"It's a start but there's a way to go before, really, there's going to be enough information for us to know about how safe these products are and how effective they are," said Dr. Stewart Jessamine about e-cigarettes.
Dr. Stewart seems to have forgotten that smoking "is the leading cause of preventable death in New Zealand, accounting for around 4300 to 4600 deaths per year." These 4600 smokers obviously could not or would not quit using Medsafe-approved "nicotine medicine" products and will continue to smoke, so why is Medsafe not fast-tracking the research and approval of a product which contains just 3 low-risk main ingredients: nicotine, propylene glycol and food flavoring? A product which has been on the market - world-wide - for several years without any reported serious adverse affects or deaths? How "safe and effective" do they need to be proven to try to prevent those 4300 to 4600 annual smoking-related deaths? How long is "a way to go" to get the information they need? One year? Two years? Or rather just 4600 more deaths? Just 9200 more deaths?
The good news from the article is the study being done by Dr. Chris Bullen at Auckland University, which will hopefully contribute to the reversal of not only Medsafe's e-cigarette policy, but other irresponsible e-cigarette sale bans currently in place around the world.
“We are going to recruit 650 people in New Zealand for this trial, so we think at the end of this study, the evidence will suggest one way or the other, do they help people quit smoking,” said Bullen.

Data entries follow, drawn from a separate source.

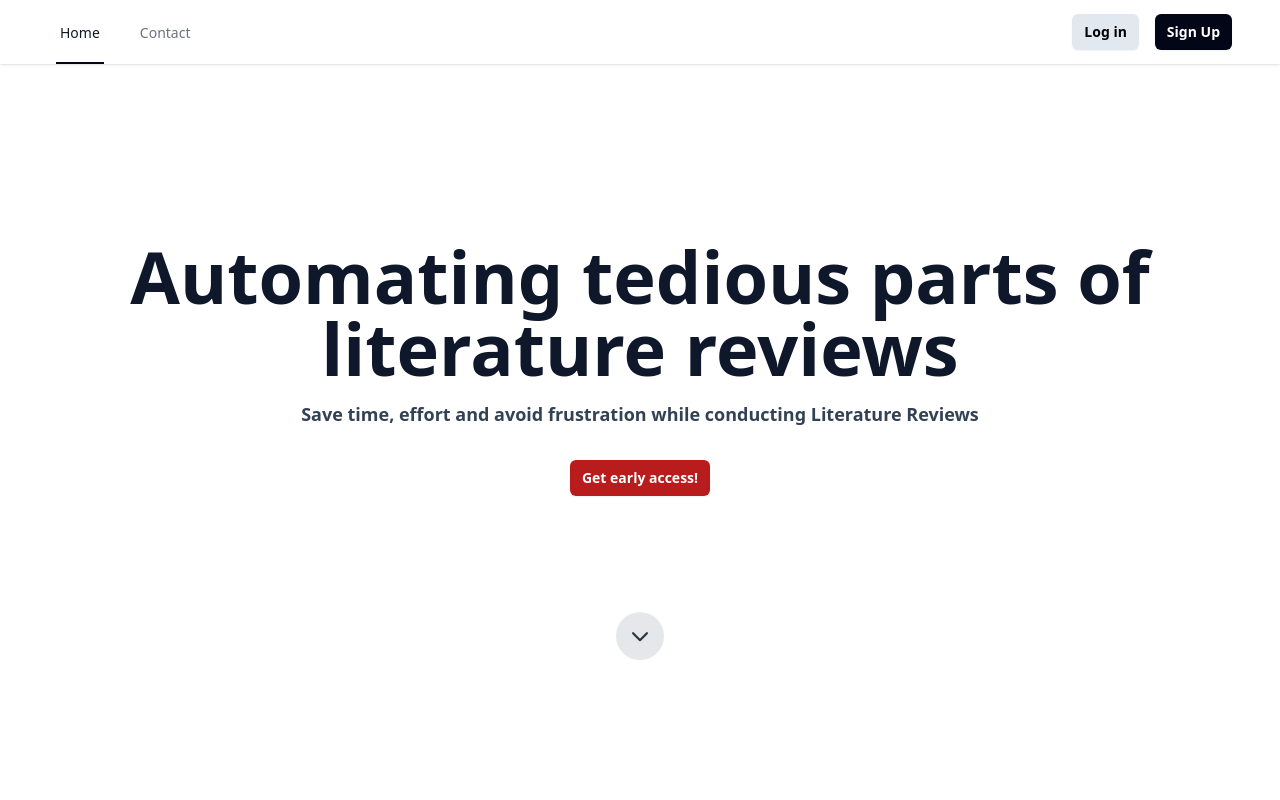
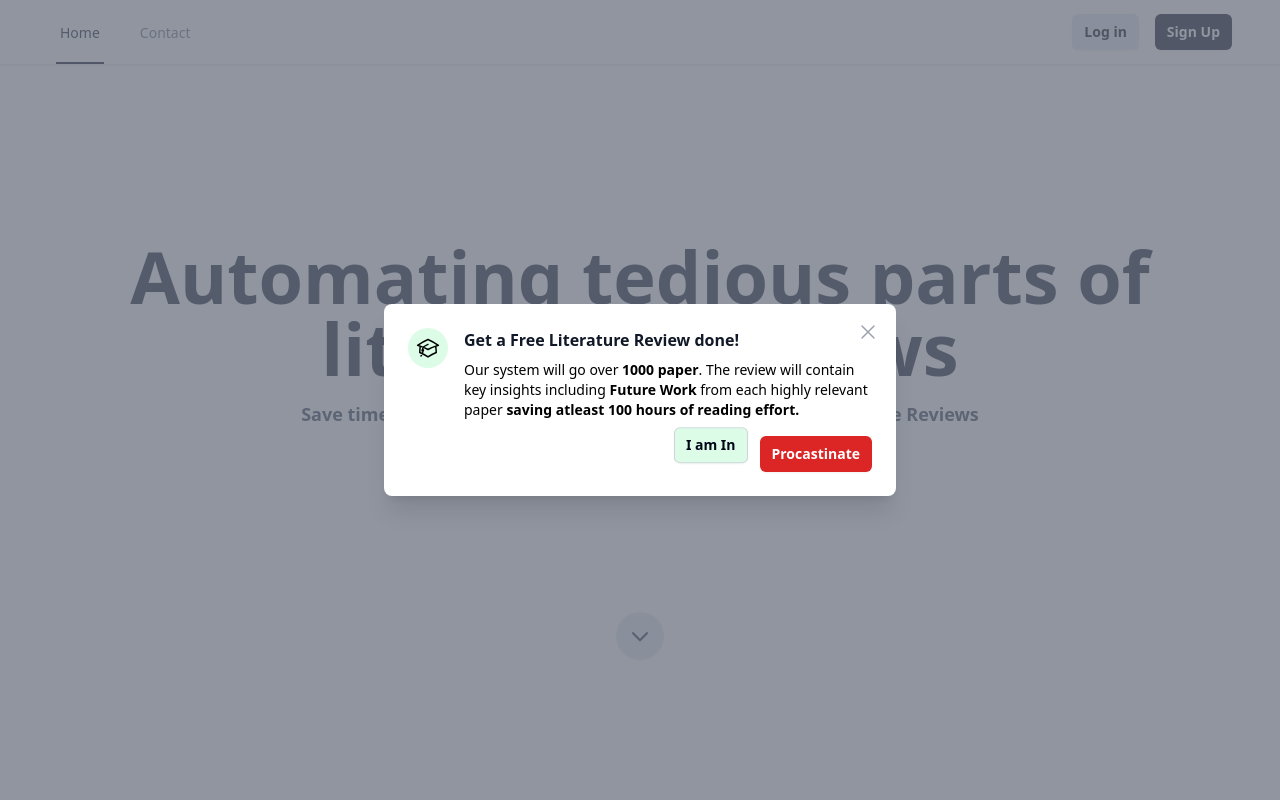
Before and after one commit to NamanBhoj/ForYourResearch, a React (Vite) app in the folder frontend/: page / in a window 1280 px wide. Shown: the top 800 px of the page. Built offline with nearby package versions, Linux system fonts and the light colour scheme; no server answers.

Commit message:
added an alert box for seeking new users

```diff
--- /dev/null
+++ b/frontend/src/components/BookingCard.tsx
@@ -0,0 +1,75 @@
+'use client'
+
+import { useState } from 'react'
+import { Dialog, DialogBackdrop, DialogPanel, DialogTitle } from '@headlessui/react'
+import { ExclamationTriangleIcon, XMarkIcon } from '@heroicons/react/24/outline'
+
+export default function Example() {
+  const [open, setOpen] = useState(true)
+
+  return (
+    <Dialog open={open} onClose={setOpen} className="relative z-10">
+      <DialogBackdrop
+        transition
+        className="fixed inset-0 bg-gray-500 bg-opacity-75 transition-opacity data-[closed]:opacity-0 data-[enter]:duration-300 data-[leave]:duration-200 data-[enter]:ease-out data-[leave]:ease-in"
+      />
+
+      <div className="fixed inset-0 z-10 w-screen overflow-y-auto">
+        <div className="flex min-h-full items-end justify-center p-4 text-center sm:items-center sm:p-0">
+          <DialogPanel
+            transition
+            className="relative transform overflow-hidden rounded-lg bg-white px-4 pb-4 pt-5 text-left shadow-xl transition-all data-[closed]:translate-y-4 data-[closed]:opacity-0 data-[enter]:duration-300 data-[leave]:duration-200 data-[enter]:ease-out data-[leave]:ease-in sm:my-8 sm:w-full sm:max-w-lg sm:p-6 data-[closed]:sm:translate-y-0 data-[closed]:sm:scale-95"
+          >
+            <div className="absolute right-0 top-0 hidden pr-4 pt-4 sm:block">
+              <button
+                type="button"
+                onClick={() => setOpen(false)}
+                className="rounded-md bg-white text-gray-400 hover:text-gray-500 focus:outline-none focus:ring-2 focus:ring-indigo-500 focus:ring-offset-2"
+              >
+                <span className="sr-only">Close</span>
+                <XMarkIcon aria-hidden="true" className="h-6 w-6" />
+              </button>
+            </div>
+            <div className="sm:flex sm:items-start">
+              <div className="mx-auto flex h-12 w-12 flex-shrink-0 items-center justify-center rounded-full bg-green-100 sm:mx-0 sm:h-10 sm:w-10">
+                {/* <ExclamationTriangleIcon aria-hidden="true" className="h-6 w-6 text-red-600" /> */}
+                <svg xmlns="http://www.w3.org/2000/svg" fill="none" viewBox="0 0 24 24" stroke-width="1.5" stroke="currentColor" class="size-6">
+  <path stroke-linecap="round" stroke-linejoin="round" d="M4.26 10.147a60.438 60.438 0 0 0-.491 6.347A48.62 48.62 0 0 1 12 20.904a48.62 48.62 0 0 1 8.232-4.41 60.46 60.46 0 0 0-.491-6.347m-15.482 0a50.636 50.636 0 0 0-2.658-.813A59.906 59.906 0 0 1 12 3.493a59.903 59.903 0 0 1 10.399 5.84c-.896.248-1.783.52-2.658.814m-15.482 0A50.717 50.717 0 0 1 12 13.489a50.702 50.702 0 0 1 7.74-3.342M6.75 15a.75.75 0 1 0 0-1.5.75.75 0 0 0 0 1.5Zm0 0v-3.675A55.378 55.378 0 0 1 12 8.443m-7.007 11.55A5.981 5.981 0 0 0 6.75 15.75v-1.5" />
+</svg>
+
+              </div>
+              <div className="mt-3 text-center sm:ml-4 sm:mt-0 sm:text-left">
+                <DialogTitle as="h3" className="text-base font-bold leading-6 text-gray-900">
+                  Get a Free Literature Review done!
+                </DialogTitle>
+                <div className="mt-2">
+                  <p className="text-sm text-slate-900-500">
+                      Our system will go over <b>1000 paper</b>. The review will contain key insights including <b>Future Work </b>from each highly relevant paper <b>saving atleast 100 hours of reading effort.</b>
+                  </p>
+                </div>
+              </div>
+            </div>
+            <div className="mt-5 sm:mt-4 sm:flex sm:flex-row-reverse">
+              <button
+                type="button"
+                onClick={() => setOpen(false)}
+                className="inline-flex w-full justify-center rounded-md bg-red-600 px-3 py-2 text-sm font-semibold text-white shadow-sm hover:bg-red-500 sm:ml-3 sm:w-auto"
+              >
+                Procastinate
+              </button>
+              <a href="https://app.youform.com/forms/pvtbohr1" target="_blank">
+              <button
+                type="button"
+                onClick={() => setOpen(false)}
+                className="mt-3 inline-flex w-full justify-center animate-bounce rounded-md bg-green-100 px-3 py-2 text-sm font-semibold text-slate-950 shadow-sm ring-1 ring-inset ring-gray-300 hover:bg-green-200 sm:mt-0 sm:w-auto"
+              >
+                I am In
+              </button>
+              </a>
+            </div>
+          </DialogPanel>
+        </div>
+      </div>
+    </Dialog>
+  )
+}
--- a/frontend/src/components/FeatureSection.tsx
+++ b/frontend/src/components/FeatureSection.tsx
@@ -29,9 +29,9 @@ function App() {
 
       <div id="what-we-do" className="space-y-12 px-4 md:px-12 lg:px-24 mt-12">
         <div className="text-center mb-12">
-          <h1 className="text-5xl font-extrabold text-gray-800">What We Do</h1>
+          <h1 className="text-5xl font-extrabold text-gray-800">How we do it!</h1>
           <p className="text-lg text-gray-600 mt-4">
-            Discover the unique features and services we offer.
+            Fastest way to conduct your Literature Reviews.
           </p>
           <div className="w-24 h-1 mx-auto bg-indigo-600 mt-4 rounded"></div>
         </div>
--- a/frontend/src/components/MainSection.tsx
+++ b/frontend/src/components/MainSection.tsx
@@ -1,3 +1,4 @@
+import BookingCard from "./BookingCard";
 function MainSection() {
   const handleScroll = () => {
     const section = document.getElementById('what-we-do');
@@ -9,6 +10,7 @@ function MainSection() {
   return (
     <>
       <div className="!scroll-smooth">
+      <BookingCard></BookingCard>
         <div className="text-center mb-14 mt-12">
           <h1 className="text-7xl font-bold text-slate-900 mb-4">
             Automating tedious parts of literature reviews
@@ -21,9 +23,9 @@ function MainSection() {
           <a href="https://app.youform.com/forms/pvtbohr1" target="_blank">
             <button
               type="button"
-              className="relative inline-flex items-center gap-x-1.5 rounded-md bg-red-700 px-3 py-2 text-sm font-semibold text-white shadow-sm hover:bg-red-500 focus-visible:outline focus-visible:outline-2 focus-visible:outline-offset-2 focus-visible:outline-indigo-600"
+              className="relative animate-bounce inline-flex items-center gap-x-1.5 rounded-md bg-red-700 px-3 py-2 text-sm font-semibold text-white shadow-sm hover:bg-red-500 focus-visible:outline focus-visible:outline-2 focus-visible:outline-offset-2 focus-visible:outline-indigo-600"
             >
-              Get early access!
+              Book a free Literature Review!
             </button>
           </a>
         </div>
--- a/frontend/src/components/Navbar.tsx
+++ b/frontend/src/components/Navbar.tsx
@@ -5,10 +5,12 @@ import {
 } from '@headlessui/react';
 import { Link } from 'react-router-dom';
 import { Bars3Icon, XMarkIcon } from '@heroicons/react/24/outline';
+import {BookingCard} from './BookingCard.tsx'
 
 export default function Example() {
   return (
     <Disclosure as="nav" className="bg-white shadow">
+
       <div className="mx-auto max-w-7xl px-4 sm:px-6 lg:px-8">
         <div className="flex h-16 justify-between">
           <div className="flex">
@@ -42,6 +44,8 @@ export default function Example() {
               >
                 Home
               </a>
+
+
               {/* <a
                 href="#"
                 className="inline-flex items-center border-b-2 border-transparent px-1 pt-1 text-sm font-medium text-gray-500 hover:border-gray-300 hover:text-gray-700"
```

The news piece also included little-publicized information about New Zealand anti-smoking campaigner Dr. Murray Laugesen, who has completed his own tests on e-cigarettes and is convinced that they cause less harm than traditional cigarettes.